• _WHAT TO DO_:
Return the lines below in which the string "ntTarget" occurs.
.....
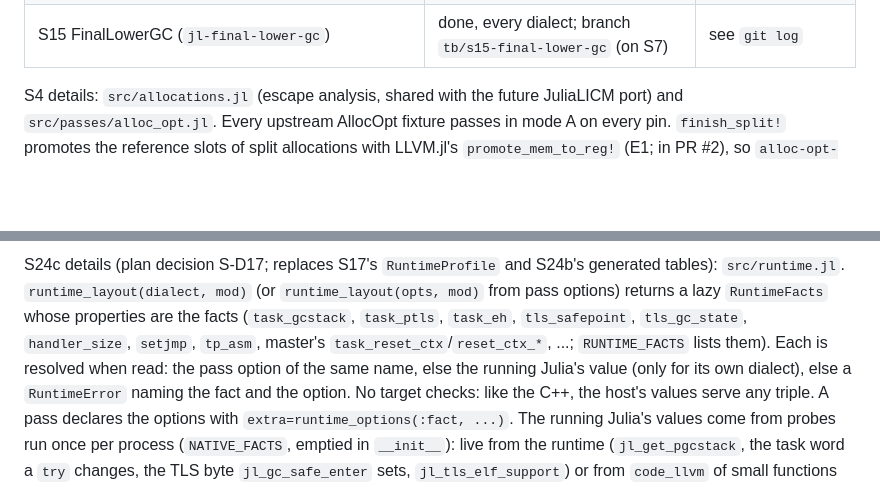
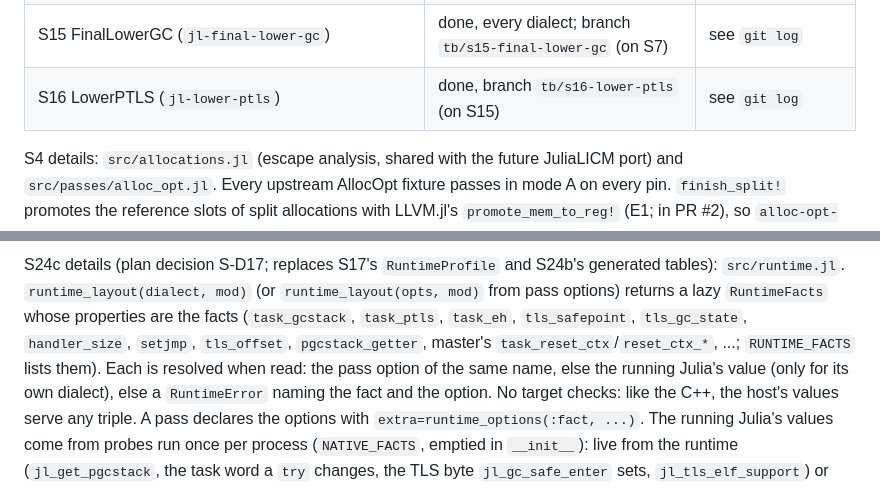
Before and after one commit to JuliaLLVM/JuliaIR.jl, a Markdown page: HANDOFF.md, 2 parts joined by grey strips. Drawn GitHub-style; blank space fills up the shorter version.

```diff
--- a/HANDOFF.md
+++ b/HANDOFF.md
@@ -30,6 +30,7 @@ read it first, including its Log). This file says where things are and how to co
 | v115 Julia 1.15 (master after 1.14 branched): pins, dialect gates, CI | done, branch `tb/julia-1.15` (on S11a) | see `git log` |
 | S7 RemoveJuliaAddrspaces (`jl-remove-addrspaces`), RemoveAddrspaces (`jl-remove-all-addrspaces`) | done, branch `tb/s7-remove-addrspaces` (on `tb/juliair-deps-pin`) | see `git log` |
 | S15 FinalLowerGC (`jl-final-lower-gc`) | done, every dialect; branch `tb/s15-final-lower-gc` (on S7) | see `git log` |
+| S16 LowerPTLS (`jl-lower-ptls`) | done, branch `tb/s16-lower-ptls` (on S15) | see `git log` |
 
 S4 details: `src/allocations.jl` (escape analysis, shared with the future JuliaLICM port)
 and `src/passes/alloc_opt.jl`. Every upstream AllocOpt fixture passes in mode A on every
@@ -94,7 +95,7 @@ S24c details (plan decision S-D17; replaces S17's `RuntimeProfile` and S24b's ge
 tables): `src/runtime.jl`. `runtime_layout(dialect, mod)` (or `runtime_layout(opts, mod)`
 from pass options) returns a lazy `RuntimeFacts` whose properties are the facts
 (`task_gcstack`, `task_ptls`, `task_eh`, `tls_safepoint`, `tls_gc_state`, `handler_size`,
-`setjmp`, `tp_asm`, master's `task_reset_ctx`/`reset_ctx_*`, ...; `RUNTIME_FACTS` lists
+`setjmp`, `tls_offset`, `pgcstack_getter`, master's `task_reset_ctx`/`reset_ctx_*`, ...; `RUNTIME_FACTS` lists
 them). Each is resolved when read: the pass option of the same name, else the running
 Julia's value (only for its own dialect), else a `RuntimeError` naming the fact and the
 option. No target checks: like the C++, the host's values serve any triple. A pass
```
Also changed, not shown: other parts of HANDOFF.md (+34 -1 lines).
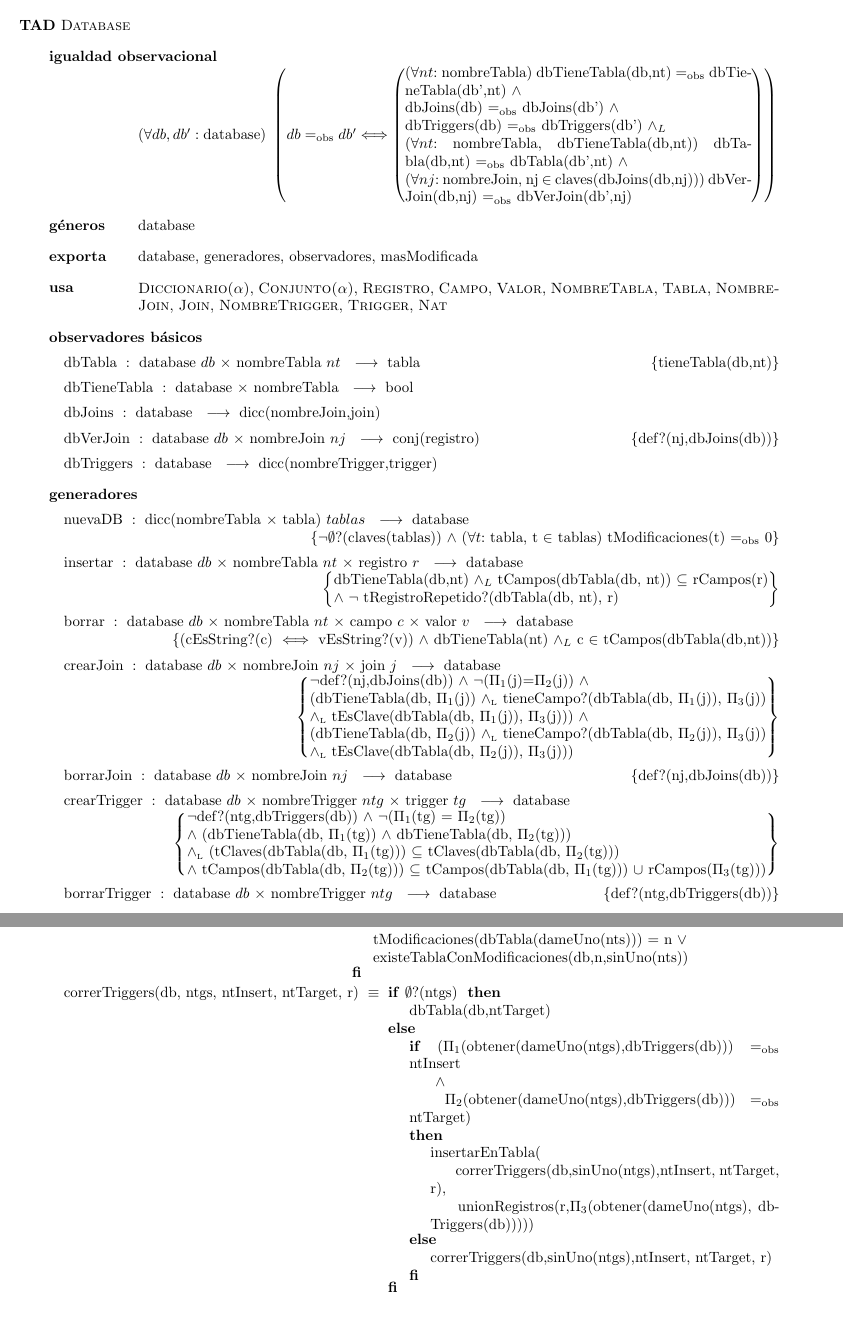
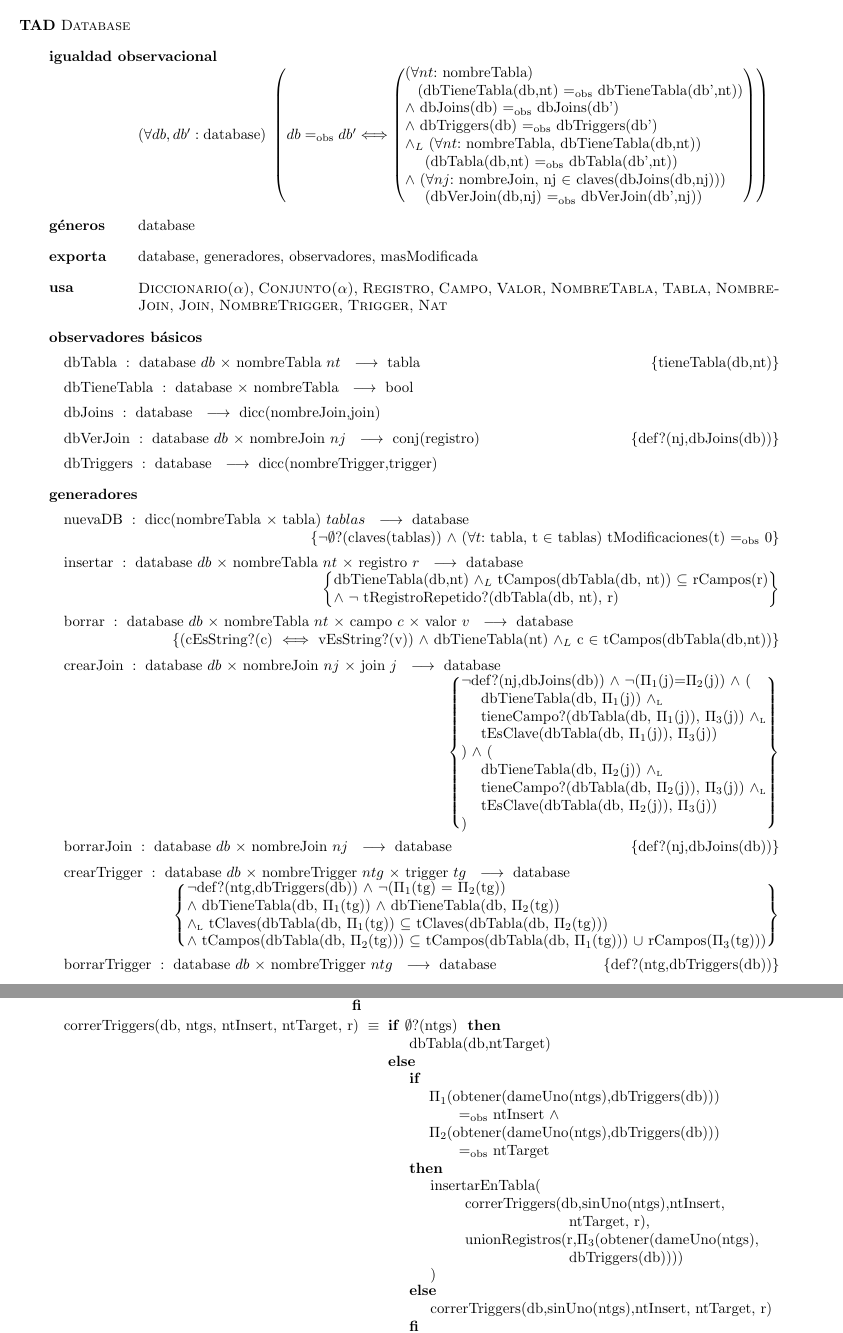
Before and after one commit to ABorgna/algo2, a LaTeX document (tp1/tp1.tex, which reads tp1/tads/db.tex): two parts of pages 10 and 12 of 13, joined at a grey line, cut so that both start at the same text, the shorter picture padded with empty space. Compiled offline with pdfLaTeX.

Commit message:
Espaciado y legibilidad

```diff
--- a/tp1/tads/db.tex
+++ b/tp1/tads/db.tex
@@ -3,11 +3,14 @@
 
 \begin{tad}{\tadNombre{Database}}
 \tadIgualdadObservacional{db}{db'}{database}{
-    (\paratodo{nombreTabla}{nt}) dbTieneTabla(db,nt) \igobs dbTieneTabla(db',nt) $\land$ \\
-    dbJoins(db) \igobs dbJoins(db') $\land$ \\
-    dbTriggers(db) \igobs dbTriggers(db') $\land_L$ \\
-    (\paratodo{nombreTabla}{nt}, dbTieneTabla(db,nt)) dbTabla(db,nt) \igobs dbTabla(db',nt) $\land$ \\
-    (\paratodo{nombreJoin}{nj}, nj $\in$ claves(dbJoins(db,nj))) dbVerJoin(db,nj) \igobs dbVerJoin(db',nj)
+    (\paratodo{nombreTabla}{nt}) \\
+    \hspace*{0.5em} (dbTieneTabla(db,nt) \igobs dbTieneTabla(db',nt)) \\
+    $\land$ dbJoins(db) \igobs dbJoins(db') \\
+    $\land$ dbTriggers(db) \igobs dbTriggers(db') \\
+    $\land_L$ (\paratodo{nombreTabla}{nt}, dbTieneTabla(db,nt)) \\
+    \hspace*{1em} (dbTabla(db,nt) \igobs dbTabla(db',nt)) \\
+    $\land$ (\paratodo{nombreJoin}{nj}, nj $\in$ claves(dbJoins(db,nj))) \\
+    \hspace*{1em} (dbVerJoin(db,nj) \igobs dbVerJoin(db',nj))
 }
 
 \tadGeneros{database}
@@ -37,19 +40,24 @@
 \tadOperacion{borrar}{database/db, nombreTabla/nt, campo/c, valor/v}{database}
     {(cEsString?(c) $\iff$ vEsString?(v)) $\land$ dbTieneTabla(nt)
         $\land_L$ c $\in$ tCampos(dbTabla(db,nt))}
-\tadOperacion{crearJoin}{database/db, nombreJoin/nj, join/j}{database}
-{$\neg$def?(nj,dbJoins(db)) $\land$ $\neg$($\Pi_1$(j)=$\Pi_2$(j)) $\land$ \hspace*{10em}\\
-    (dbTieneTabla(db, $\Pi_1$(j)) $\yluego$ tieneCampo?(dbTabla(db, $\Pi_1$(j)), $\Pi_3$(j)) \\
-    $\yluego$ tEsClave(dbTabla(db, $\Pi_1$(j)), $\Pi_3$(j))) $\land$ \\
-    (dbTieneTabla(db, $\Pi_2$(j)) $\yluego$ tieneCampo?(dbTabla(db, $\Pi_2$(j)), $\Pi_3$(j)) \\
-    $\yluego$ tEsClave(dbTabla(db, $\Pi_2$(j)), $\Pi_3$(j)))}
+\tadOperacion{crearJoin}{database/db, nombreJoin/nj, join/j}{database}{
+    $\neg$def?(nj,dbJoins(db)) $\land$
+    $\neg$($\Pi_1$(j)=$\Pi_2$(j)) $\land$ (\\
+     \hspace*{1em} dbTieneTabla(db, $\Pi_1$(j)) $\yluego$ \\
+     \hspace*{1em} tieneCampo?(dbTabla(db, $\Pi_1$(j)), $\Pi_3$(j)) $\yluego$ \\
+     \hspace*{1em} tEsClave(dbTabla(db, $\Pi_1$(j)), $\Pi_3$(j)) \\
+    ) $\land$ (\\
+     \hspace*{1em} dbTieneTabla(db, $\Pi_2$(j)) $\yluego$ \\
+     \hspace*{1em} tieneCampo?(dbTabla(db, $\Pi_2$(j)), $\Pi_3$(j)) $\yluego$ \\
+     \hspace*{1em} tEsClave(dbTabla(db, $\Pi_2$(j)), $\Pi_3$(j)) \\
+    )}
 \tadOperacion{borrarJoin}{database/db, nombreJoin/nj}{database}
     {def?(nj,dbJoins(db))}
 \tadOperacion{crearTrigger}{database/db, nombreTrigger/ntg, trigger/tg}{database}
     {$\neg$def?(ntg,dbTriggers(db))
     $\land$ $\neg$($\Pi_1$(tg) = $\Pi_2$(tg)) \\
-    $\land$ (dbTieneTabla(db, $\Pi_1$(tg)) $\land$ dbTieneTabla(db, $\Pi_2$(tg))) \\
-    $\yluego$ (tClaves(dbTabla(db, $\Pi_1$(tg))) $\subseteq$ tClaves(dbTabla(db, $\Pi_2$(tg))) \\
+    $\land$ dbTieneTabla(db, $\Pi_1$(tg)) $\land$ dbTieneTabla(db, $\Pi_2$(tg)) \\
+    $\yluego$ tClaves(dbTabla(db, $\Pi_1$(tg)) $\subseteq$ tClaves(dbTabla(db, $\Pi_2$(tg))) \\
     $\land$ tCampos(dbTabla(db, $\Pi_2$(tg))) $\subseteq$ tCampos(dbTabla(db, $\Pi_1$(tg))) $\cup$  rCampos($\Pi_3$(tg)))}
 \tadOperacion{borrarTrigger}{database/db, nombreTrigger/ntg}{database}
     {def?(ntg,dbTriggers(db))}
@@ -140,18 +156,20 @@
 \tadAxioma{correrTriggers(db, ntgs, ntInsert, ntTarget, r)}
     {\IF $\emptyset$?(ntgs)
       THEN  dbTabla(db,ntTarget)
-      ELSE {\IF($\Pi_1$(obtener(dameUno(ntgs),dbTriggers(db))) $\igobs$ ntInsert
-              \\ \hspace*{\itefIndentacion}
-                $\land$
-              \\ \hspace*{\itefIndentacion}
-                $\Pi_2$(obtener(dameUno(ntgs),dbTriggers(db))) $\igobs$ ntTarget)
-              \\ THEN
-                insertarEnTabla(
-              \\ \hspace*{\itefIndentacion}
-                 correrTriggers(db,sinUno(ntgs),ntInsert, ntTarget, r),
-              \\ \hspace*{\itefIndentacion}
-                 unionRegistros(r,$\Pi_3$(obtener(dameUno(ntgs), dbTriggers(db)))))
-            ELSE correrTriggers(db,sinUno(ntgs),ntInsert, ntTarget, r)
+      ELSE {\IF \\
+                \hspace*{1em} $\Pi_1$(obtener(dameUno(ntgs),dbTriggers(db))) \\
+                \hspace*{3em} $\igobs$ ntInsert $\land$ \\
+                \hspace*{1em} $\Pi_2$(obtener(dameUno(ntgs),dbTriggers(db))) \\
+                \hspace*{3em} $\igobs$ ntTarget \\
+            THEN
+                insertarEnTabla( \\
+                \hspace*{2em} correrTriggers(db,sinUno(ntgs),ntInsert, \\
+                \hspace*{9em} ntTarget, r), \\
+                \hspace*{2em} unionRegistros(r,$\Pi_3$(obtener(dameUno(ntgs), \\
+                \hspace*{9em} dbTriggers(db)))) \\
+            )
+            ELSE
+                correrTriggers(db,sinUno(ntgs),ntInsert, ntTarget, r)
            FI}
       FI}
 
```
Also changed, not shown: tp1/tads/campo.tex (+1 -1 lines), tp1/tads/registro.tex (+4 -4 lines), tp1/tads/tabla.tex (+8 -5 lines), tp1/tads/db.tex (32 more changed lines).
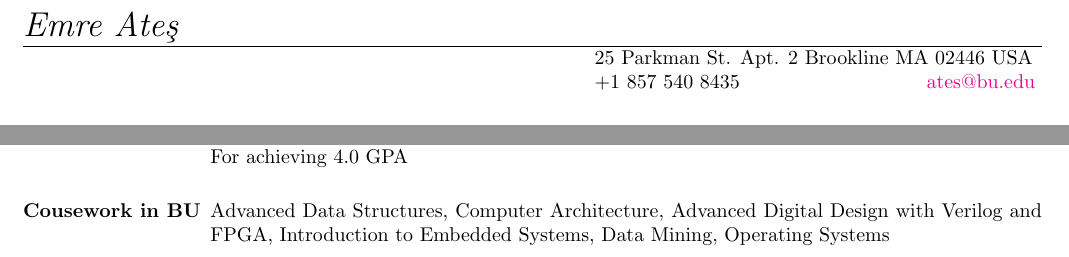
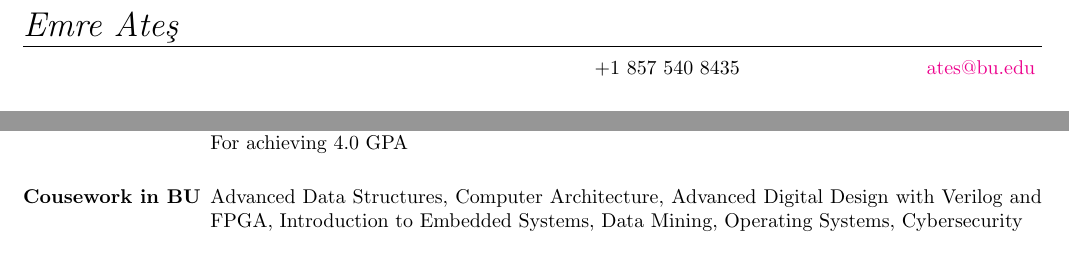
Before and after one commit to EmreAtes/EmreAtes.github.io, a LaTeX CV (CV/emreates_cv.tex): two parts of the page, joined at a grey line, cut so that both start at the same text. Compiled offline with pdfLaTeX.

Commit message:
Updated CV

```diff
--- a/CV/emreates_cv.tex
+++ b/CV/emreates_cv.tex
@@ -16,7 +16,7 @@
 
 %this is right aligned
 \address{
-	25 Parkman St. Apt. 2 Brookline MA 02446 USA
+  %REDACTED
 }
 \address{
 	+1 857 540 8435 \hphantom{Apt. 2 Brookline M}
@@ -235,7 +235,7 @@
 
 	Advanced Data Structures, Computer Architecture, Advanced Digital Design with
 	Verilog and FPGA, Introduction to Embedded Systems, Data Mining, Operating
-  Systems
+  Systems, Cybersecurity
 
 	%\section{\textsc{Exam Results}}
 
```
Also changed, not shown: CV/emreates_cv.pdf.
.....
• _FINAL ANSWER_:
 \tadAxioma{correrTriggers(db, ntgs, ntInsert, ntTarget, r)}
       THEN  dbTabla(db,ntTarget)
-                $\Pi_2$(obtener(dameUno(ntgs),dbTriggers(db))) $\igobs$ ntTarget)
-                 correrTriggers(db,sinUno(ntgs),ntInsert, ntTarget, r),
-            ELSE correrTriggers(db,sinUno(ntgs),ntInsert, ntTarget, r)
+                \hspace*{3em} $\igobs$ ntTarget \\
+                \hspace*{9em} ntTarget, r), \\
+                correrTriggers(db,sinUno(ntgs),ntInsert, ntTarget, r)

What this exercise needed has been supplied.